Exercise:
Look through the data below, and copy each line that carries the word "WHERE".

[[ Source records, beginning ]]

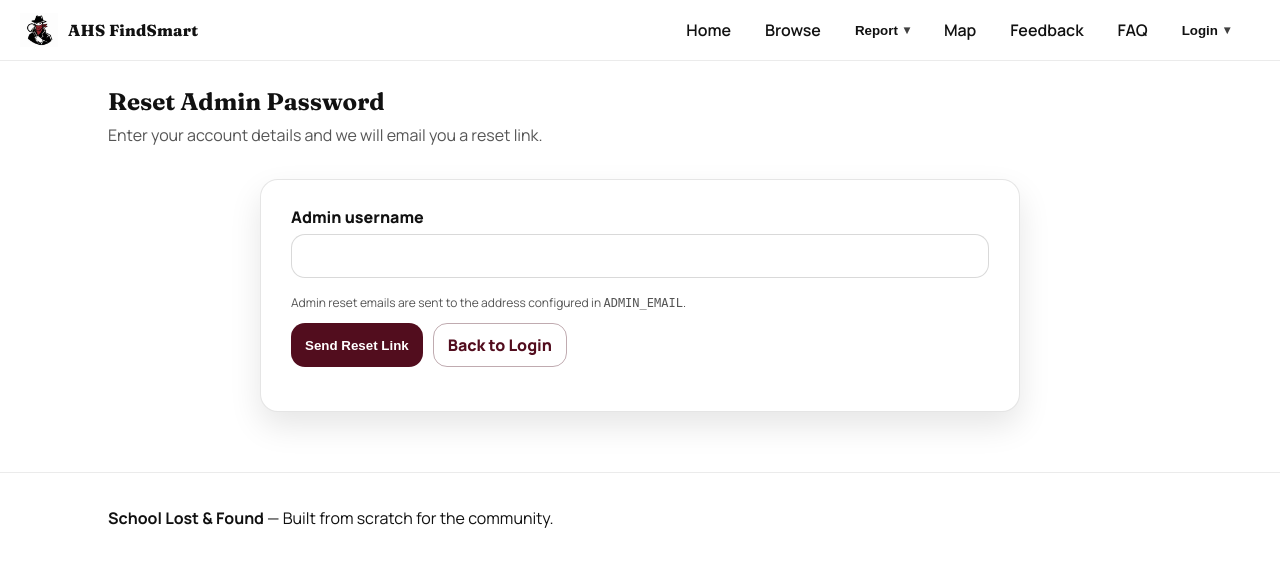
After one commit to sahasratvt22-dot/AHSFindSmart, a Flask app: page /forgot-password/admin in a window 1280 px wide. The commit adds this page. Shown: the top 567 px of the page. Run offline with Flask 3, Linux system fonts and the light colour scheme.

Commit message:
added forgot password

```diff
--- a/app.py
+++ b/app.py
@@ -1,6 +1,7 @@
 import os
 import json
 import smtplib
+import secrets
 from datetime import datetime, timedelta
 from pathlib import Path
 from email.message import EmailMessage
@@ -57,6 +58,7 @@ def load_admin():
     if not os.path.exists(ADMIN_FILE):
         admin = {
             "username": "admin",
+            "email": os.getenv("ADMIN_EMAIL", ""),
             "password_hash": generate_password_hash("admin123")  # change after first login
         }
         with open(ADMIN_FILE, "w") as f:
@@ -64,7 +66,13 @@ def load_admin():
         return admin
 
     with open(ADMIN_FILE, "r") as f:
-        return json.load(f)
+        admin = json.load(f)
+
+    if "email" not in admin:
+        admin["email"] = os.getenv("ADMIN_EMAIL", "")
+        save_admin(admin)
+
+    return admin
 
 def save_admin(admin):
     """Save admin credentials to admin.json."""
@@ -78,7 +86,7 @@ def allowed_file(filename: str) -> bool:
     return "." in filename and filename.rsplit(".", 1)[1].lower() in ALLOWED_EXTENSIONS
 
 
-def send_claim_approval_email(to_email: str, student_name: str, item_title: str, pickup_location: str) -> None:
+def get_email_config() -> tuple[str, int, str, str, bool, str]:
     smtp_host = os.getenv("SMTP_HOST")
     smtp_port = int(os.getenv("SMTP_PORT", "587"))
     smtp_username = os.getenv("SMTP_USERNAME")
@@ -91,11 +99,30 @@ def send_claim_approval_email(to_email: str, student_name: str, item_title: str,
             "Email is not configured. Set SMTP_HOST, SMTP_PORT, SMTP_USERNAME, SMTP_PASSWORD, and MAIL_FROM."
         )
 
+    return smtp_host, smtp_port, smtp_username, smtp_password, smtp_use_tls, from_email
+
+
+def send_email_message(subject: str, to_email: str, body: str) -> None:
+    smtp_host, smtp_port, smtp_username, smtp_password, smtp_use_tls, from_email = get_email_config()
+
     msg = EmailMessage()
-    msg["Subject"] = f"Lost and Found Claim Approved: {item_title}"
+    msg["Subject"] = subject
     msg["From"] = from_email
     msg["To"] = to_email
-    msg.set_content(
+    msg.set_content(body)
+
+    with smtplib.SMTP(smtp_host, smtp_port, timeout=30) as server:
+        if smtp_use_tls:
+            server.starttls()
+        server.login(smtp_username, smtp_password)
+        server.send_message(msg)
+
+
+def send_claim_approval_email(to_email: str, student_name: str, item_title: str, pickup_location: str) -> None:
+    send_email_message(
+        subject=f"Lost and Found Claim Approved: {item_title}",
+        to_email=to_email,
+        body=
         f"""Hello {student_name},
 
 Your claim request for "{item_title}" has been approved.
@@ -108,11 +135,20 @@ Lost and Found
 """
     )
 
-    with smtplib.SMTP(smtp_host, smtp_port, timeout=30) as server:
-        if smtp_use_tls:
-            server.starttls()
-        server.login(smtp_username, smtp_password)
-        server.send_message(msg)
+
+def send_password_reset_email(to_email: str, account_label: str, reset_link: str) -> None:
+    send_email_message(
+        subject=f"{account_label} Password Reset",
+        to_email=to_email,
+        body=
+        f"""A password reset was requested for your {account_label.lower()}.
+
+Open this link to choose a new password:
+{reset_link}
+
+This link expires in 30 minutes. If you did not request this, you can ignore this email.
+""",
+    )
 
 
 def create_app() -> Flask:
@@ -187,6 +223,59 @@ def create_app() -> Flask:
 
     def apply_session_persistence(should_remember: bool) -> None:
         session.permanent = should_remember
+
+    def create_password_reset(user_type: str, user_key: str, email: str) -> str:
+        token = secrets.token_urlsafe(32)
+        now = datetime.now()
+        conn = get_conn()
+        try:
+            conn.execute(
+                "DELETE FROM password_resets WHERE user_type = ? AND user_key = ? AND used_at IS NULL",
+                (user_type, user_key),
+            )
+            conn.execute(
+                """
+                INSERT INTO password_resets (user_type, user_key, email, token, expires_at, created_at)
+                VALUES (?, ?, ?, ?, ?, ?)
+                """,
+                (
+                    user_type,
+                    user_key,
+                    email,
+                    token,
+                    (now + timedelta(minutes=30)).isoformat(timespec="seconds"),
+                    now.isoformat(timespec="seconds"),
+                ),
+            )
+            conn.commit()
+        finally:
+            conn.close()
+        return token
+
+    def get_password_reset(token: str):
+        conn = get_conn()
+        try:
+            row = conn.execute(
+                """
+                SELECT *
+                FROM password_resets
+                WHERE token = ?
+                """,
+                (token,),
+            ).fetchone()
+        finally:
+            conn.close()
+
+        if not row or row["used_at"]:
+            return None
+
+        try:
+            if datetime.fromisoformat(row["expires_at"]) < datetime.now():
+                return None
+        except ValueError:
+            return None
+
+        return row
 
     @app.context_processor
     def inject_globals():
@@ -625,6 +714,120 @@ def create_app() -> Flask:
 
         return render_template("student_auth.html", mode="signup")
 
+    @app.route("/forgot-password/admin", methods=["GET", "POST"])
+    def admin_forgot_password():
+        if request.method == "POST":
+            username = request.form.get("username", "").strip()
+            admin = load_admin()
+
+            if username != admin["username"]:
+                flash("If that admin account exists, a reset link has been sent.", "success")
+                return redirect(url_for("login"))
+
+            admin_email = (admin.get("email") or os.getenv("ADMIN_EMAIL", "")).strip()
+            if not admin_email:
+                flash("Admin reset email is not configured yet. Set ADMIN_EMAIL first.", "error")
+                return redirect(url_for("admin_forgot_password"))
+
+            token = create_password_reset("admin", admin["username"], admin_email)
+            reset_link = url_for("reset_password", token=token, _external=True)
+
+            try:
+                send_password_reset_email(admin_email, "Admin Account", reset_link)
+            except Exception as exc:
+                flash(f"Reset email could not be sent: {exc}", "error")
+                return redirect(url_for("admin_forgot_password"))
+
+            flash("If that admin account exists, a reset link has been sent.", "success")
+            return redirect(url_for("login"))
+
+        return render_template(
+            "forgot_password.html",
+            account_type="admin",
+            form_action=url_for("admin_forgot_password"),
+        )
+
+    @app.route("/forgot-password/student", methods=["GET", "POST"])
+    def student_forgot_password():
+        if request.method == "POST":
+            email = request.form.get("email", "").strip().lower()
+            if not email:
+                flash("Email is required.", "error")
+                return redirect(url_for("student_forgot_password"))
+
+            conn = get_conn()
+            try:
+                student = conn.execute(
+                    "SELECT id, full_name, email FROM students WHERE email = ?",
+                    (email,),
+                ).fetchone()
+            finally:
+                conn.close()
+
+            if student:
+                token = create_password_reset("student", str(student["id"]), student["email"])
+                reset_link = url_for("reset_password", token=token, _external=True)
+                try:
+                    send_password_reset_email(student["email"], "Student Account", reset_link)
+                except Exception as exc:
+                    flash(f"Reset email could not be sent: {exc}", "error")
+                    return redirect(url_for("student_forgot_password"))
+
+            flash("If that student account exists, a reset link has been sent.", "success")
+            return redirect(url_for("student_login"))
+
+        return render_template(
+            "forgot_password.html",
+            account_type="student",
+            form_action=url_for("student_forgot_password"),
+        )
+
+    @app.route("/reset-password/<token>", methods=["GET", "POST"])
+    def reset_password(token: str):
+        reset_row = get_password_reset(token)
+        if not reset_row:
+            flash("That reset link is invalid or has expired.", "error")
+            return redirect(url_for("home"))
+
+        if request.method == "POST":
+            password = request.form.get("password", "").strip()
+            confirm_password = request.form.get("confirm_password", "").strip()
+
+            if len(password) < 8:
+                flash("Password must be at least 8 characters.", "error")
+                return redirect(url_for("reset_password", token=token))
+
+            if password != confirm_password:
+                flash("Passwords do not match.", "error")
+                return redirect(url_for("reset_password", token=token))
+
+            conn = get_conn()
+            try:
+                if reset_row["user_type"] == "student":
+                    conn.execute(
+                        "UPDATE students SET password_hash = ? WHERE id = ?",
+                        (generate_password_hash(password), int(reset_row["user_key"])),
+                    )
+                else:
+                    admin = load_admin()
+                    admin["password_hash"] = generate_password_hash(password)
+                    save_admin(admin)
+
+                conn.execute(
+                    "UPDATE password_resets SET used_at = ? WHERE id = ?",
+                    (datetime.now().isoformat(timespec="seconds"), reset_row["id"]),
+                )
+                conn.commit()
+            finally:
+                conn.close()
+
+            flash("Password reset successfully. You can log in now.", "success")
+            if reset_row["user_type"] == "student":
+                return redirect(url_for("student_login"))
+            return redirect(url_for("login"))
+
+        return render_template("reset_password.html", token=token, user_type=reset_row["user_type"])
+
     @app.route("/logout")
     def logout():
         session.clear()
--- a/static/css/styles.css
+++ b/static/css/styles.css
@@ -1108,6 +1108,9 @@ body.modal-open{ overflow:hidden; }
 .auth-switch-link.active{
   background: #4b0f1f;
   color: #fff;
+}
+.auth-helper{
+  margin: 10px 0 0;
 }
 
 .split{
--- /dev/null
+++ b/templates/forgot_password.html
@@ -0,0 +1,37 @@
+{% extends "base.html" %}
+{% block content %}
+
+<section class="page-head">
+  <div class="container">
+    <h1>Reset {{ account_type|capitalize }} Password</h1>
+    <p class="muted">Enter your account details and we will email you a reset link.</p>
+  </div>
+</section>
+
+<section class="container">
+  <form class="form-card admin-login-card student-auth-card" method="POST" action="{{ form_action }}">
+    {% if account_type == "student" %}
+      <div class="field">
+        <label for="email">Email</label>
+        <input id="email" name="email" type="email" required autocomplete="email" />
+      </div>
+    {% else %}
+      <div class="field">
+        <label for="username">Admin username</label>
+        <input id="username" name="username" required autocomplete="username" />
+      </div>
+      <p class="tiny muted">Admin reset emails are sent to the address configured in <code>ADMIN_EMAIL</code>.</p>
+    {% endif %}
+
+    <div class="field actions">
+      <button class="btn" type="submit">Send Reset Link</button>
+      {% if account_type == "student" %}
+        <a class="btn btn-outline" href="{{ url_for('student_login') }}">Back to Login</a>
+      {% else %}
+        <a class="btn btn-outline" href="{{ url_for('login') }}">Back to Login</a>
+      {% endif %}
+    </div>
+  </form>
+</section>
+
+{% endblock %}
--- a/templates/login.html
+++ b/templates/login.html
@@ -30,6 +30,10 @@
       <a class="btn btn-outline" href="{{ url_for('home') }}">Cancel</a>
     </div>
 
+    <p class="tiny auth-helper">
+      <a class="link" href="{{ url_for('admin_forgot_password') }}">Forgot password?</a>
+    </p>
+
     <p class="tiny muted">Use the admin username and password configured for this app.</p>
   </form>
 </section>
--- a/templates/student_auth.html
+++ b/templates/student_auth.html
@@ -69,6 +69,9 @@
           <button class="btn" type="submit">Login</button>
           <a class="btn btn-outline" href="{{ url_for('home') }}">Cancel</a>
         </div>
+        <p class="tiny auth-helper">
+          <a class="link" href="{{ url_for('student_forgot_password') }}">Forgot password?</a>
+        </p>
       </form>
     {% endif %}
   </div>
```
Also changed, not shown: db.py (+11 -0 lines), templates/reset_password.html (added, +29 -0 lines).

[[ Source records, end ]]
[[ Source records, beginning ]]

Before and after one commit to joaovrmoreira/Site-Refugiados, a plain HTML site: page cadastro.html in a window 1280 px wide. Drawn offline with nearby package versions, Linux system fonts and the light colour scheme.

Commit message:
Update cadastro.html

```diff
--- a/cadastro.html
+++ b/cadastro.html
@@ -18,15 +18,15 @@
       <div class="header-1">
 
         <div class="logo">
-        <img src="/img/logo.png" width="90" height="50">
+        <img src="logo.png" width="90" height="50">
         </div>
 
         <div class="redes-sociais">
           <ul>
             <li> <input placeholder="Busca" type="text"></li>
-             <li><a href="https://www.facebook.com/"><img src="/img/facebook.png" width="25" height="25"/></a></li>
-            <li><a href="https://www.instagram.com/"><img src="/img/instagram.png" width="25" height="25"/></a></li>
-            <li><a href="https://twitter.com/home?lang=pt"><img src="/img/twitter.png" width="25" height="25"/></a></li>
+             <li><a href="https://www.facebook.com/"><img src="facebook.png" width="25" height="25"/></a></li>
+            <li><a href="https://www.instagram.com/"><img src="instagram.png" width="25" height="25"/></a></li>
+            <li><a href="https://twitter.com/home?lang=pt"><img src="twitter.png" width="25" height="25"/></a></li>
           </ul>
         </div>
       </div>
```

[[ Source records, end ]]
[[ Source records, beginning ]]

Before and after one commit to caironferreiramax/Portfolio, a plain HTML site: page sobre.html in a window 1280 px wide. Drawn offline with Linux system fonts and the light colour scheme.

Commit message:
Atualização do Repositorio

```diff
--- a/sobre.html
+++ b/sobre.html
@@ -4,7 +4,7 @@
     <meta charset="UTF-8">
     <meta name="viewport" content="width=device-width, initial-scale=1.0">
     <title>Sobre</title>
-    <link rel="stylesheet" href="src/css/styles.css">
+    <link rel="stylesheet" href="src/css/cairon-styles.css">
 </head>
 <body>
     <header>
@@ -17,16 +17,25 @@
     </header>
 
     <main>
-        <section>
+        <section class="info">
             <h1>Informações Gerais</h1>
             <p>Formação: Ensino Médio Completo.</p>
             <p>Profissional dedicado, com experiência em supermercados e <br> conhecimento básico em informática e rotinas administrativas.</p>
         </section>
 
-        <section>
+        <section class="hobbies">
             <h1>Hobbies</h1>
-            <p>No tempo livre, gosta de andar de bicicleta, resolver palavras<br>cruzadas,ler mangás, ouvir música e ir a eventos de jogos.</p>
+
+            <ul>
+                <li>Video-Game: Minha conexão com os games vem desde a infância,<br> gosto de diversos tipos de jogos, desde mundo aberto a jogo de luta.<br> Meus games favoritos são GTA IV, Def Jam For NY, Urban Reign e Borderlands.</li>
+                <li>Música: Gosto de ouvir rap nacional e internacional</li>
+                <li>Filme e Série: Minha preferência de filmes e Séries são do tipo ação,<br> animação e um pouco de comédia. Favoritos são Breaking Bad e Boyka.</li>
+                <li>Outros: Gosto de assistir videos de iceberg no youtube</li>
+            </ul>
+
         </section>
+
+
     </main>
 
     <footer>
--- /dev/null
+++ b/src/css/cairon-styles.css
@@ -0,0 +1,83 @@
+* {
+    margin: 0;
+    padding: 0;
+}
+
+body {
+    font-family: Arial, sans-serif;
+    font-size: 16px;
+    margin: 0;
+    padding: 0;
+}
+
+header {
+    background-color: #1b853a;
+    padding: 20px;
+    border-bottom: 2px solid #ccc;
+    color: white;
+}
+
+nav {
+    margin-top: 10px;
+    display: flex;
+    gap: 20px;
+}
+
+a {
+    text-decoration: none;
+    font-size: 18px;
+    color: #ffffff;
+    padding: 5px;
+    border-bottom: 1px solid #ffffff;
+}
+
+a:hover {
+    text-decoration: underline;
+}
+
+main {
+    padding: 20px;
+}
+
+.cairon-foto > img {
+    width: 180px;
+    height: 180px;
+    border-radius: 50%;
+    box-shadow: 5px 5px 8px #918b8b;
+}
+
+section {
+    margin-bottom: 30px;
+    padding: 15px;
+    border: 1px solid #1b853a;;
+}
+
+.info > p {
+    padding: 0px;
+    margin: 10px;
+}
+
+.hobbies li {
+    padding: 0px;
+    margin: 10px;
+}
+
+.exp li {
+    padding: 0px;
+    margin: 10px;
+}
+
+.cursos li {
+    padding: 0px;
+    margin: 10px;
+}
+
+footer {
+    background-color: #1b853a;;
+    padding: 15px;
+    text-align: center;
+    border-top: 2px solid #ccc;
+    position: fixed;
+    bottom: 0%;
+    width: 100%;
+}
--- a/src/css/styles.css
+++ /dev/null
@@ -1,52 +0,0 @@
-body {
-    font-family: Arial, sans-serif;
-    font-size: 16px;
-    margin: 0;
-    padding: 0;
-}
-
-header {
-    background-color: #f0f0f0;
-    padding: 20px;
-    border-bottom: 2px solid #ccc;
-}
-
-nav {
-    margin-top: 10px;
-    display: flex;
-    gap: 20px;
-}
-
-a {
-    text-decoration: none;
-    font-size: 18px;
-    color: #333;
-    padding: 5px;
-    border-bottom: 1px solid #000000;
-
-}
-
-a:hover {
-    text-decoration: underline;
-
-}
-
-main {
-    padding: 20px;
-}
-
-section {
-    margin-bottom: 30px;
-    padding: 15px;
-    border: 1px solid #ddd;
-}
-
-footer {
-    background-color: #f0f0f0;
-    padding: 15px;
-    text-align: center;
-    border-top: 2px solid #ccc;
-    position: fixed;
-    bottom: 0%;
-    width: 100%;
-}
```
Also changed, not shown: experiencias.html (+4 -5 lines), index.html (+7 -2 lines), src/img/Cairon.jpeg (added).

[[ Source records, end ]]

Exercise solution:
+                "DELETE FROM password_resets WHERE user_type = ? AND user_key = ? AND used_at IS NULL",
+                WHERE token = ?
+                    "SELECT id, full_name, email FROM students WHERE email = ?",
+                        "UPDATE students SET password_hash = ? WHERE id = ?",
+                    "UPDATE password_resets SET used_at = ? WHERE id = ?",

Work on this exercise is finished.